Some new changes in light of their love life are okay. However, some behavioral changes may be a sign of deeper underlying issues. Watch out for signs like:
- Your son acting out of character in any significant way. Check if your son is altering his personality to suit his girlfriend’s preference.
- Your son showing co-dependent characteristics. Excessive calls and check-ins can display this.
- Your son disregards his needs and/or responsibilities. Note if their academic, chores, and extracurricular activities are affected in any significant way.
Once you note the behavior changes, it’s good to point them out. When doing so, try and be objective. Although you’re worried about your son’s emotional well-being, avoid confirmation bias. And remember, you’re doing this to showcase an urgent problem, not sabotage their relationship.
Don’t be quick to point out observations until you establish a few emerging patterns. Bringing a few behavior changes to your son’s attention may make him not take them seriously.
Remember, you’re trying to convince your child, not chastise him. So, focus on building a case highlighting specific issues that need to be addressed. Be objective and focus on irrefutable facts to back your arguments instead of personal judgments or warnings.
Don’t Be Too Critical
The rule for boundaries also extends to your opinions. Avoid coming out as too negatively biased. Or, your son won’t take you seriously.

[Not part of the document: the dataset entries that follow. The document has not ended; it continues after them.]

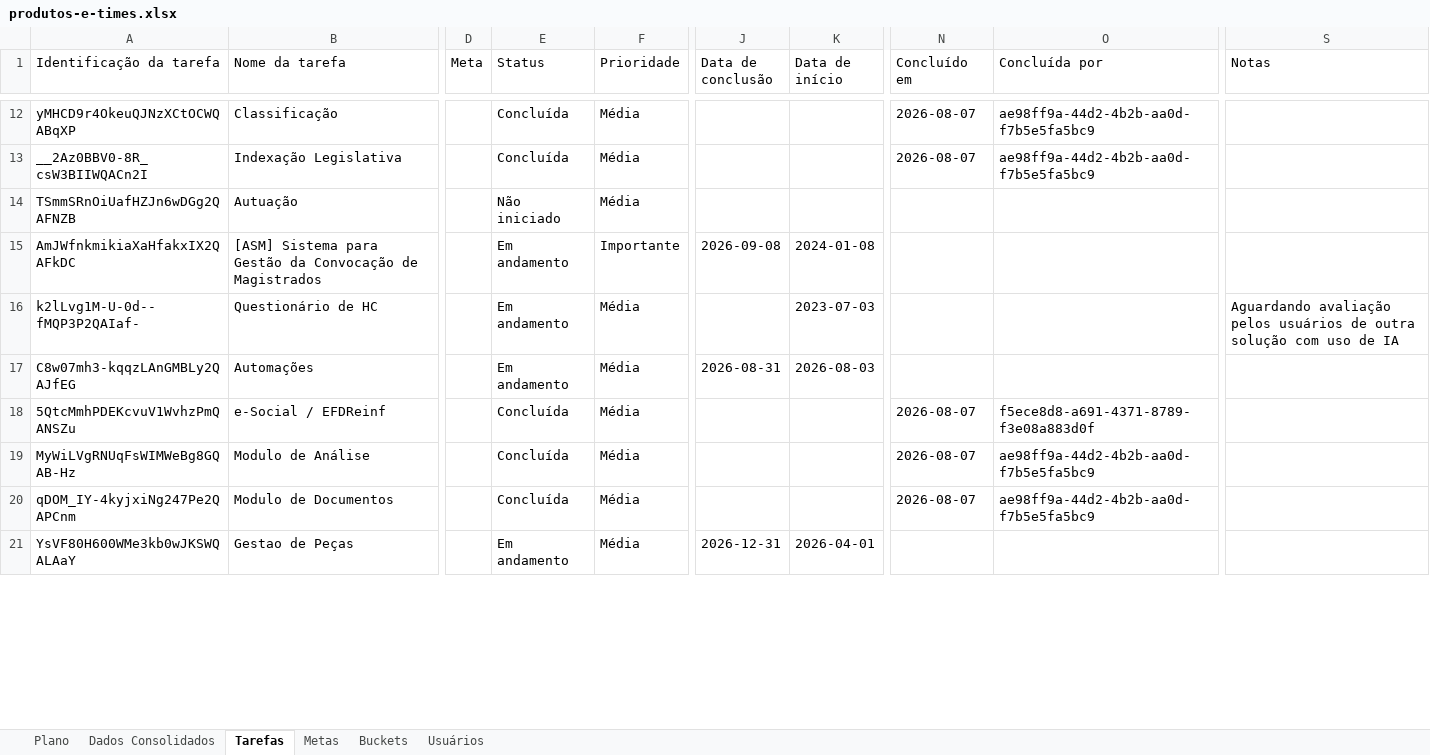
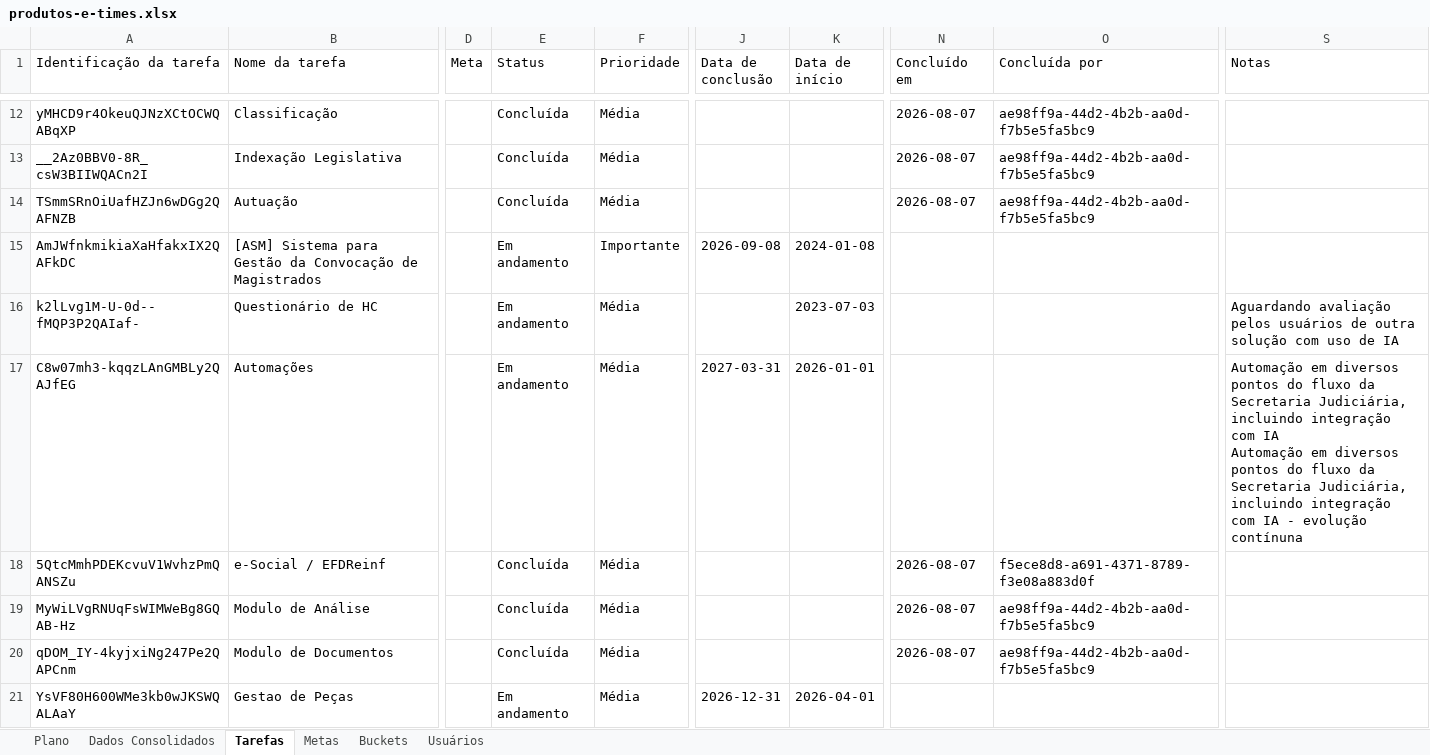
Before and after one commit to jardelbaltar/painel-demandas-cdes, an Excel workbook: produtos-e-times.xlsx, sheet Tarefas, drawn as a sheet; only a part is shown, gaps mark what is left out; values as stored, in another font and other column widths than the file's, no borders; ↵ is a line break in a cell; the diff covers the shown part only; the diff names each change by its address in the sheet, - before the commit and + after, or states it on an @@ line.

```diff
--- a/produtos-e-times.xlsx (sheet Tarefas)
+++ b/produtos-e-times.xlsx (sheet Tarefas)
-E14 (Status): Não iniciado
+E14 (Status): Concluída
-N14 (Concluído em): (empty)
+N14 (Concluído em): 2026-08-07
-O14 (Concluída por): (empty)
+O14 (Concluída por): ae98ff9a-44d2-4b2b-aa0d-f7b5e5fa5bc9
-J17 (Data de conclusão): 2026-08-31
+J17 (Data de conclusão): 2027-03-31
-K17 (Data de início): 2026-08-03
+K17 (Data de início): 2026-01-01
-S17 (Notas): (empty)
+S17 (Notas): Automação em diversos pontos do fluxo da Secretaria Judiciária, incluindo integração com IA ↵ Automação em diversos pontos do fluxo da Secretaria Judiciária, incluindo integração com IA - evolução contínuna
```
Also changed, not shown: 3 added rows, 2 removed rows and 9 edited cells elsewhere in this sheet, sheet Dados Consolidados, sheet Buckets, sheet Usuários, sheet Plano.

Open dislike can make your son feel trying to win your support is a waste of time, locking you out of the loop. And even if your son’s obsessive behavior is terrible, there have to be some positive impacts brought by the relationship.
So, show support for good behaviors worth supporting. For instance, your child calling to check on their girlfriend’s well-being is an act worth praising, provided it’s not to an unhealthy extent.

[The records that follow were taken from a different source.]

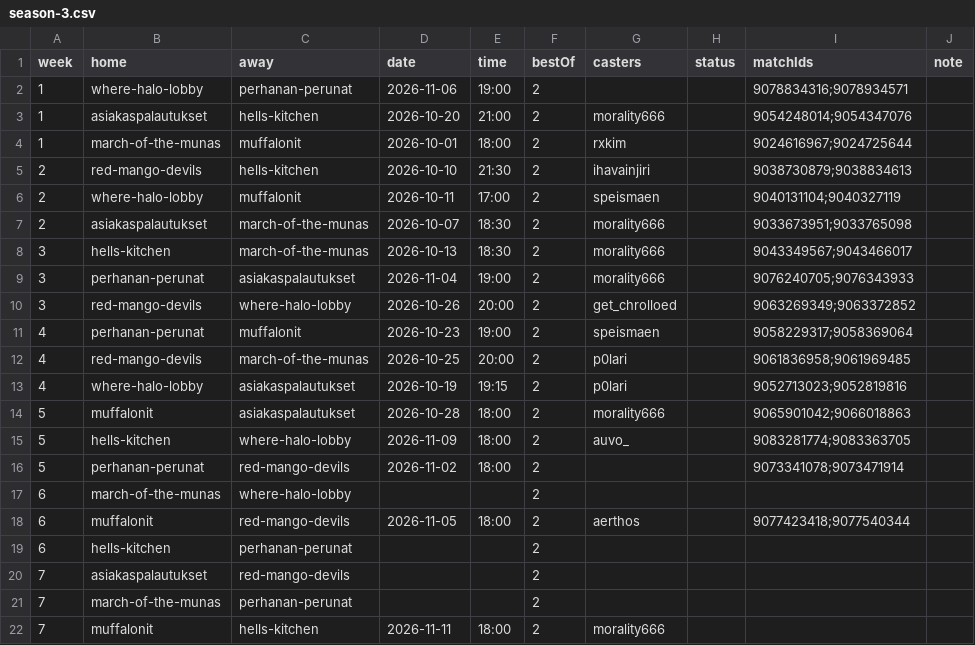
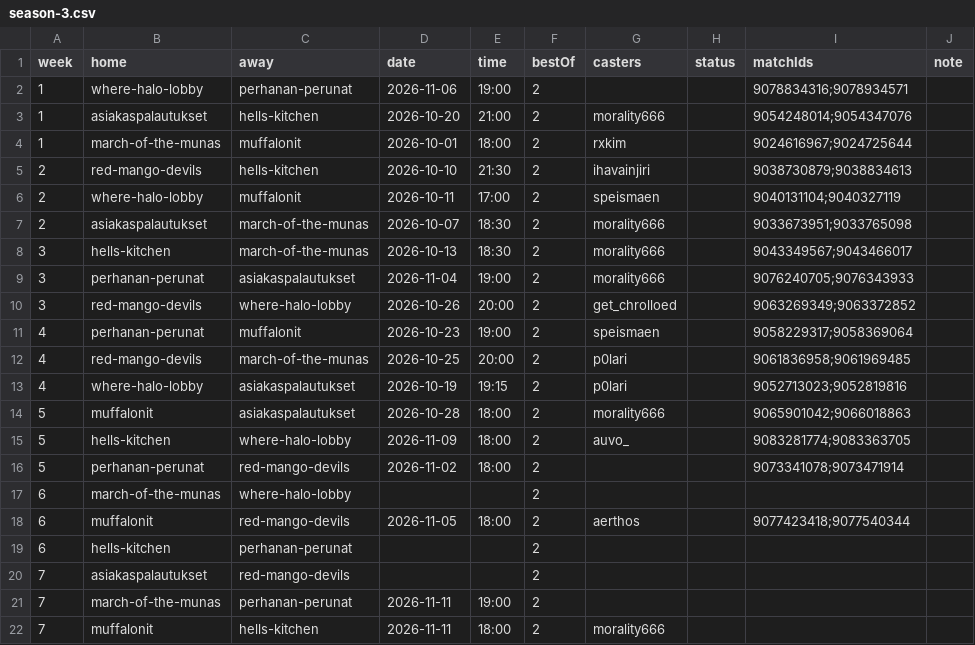
Before and after one commit to morality666/munaliiga-web, a CSV file: client/notes/schedule/season-3.csv, drawn as a sheet.

Commit message:
Add date and time for march-of-the-munas event

```diff
--- a/client/notes/schedule/season-3.csv
+++ b/client/notes/schedule/season-3.csv
@@ -20,3 +20,3 @@ week,home,away,date,time,bestOf,casters,status,matchIds,note
 7,asiakaspalautukset,red-mango-devils,,,2,,,,
-7,march-of-the-munas,perhanan-perunat,,,2,,,,
+7,march-of-the-munas,perhanan-perunat,2026-11-11,19:00,2,,,,
 7,muffalonit,hells-kitchen,2026-11-11,18:00,2,morality666,,,
```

Acknowledge the positive changes the relationship brought to make your inputs more credible in their eyes. You want your son to value your input, and too many negative vibes will sour it. This can make your words come out as prejudiced and unwanted.
Establish Your Son’s Relationship Expectations
The best way to understand your son’s obsession maybe by asking him. Where does he draw his reference points for pacing in the relationship? Most of this probably is from your marriage. Your son saw you and your partner settled into this typical dynamic. He doesn’t know all the buildup and courting that led to it.
Ask your son about their reference frame. Where does he learn how to navigate through his relationship?
Note that it’s a big red flag if your son says his girlfriend provides the most direction in the relationship. That case may need other family members and friends to handle.
Let your son share their whole story with you. Establish a rapport with him and share your experiences with romance. Don’t advise him on anything unless when asked for. Instead, tell him your relationship dynamics or other healthy relationships you both know.
Introduce the concept and urge your son to consider the possibility of improving his relationship. Don’t tell him bluntly where his doing things wrong. He may act defensively. Instead, give him examples of relationships with failings, then let him evaluate his relationship at his own pace.
Remind Him He Needs To Love Himself
Relationships are about two people sharing their lives. It involves two futures being shared, not one. So, personal ambitions should not be disregarded.
Your son’s obsession with the girlfriend might cause him to feel like his life revolves around her. Remind him that he needs to have something worth celebrating and sharing.
Including his girlfriend in his future plans is okay. But don’t let him think she’s his future. It’s easy for people to lose focus on their goals, even in stable relationships. So, just push him a little to help him get back on track.
Your son’s obsession with his girlfriend is not something to take lightly. And although you may see it as an obsession, that’s not what your son sees it. So, avoid bringing the subject head-on when addressing it.
Try your best to modify behavior that could enable this problem. Point out bad precedents, establish fair but firm boundaries, get to know your son’s relationship expectations and don’t be too critical. Lastly, remind him to value his future to ensure he has something worth sharing.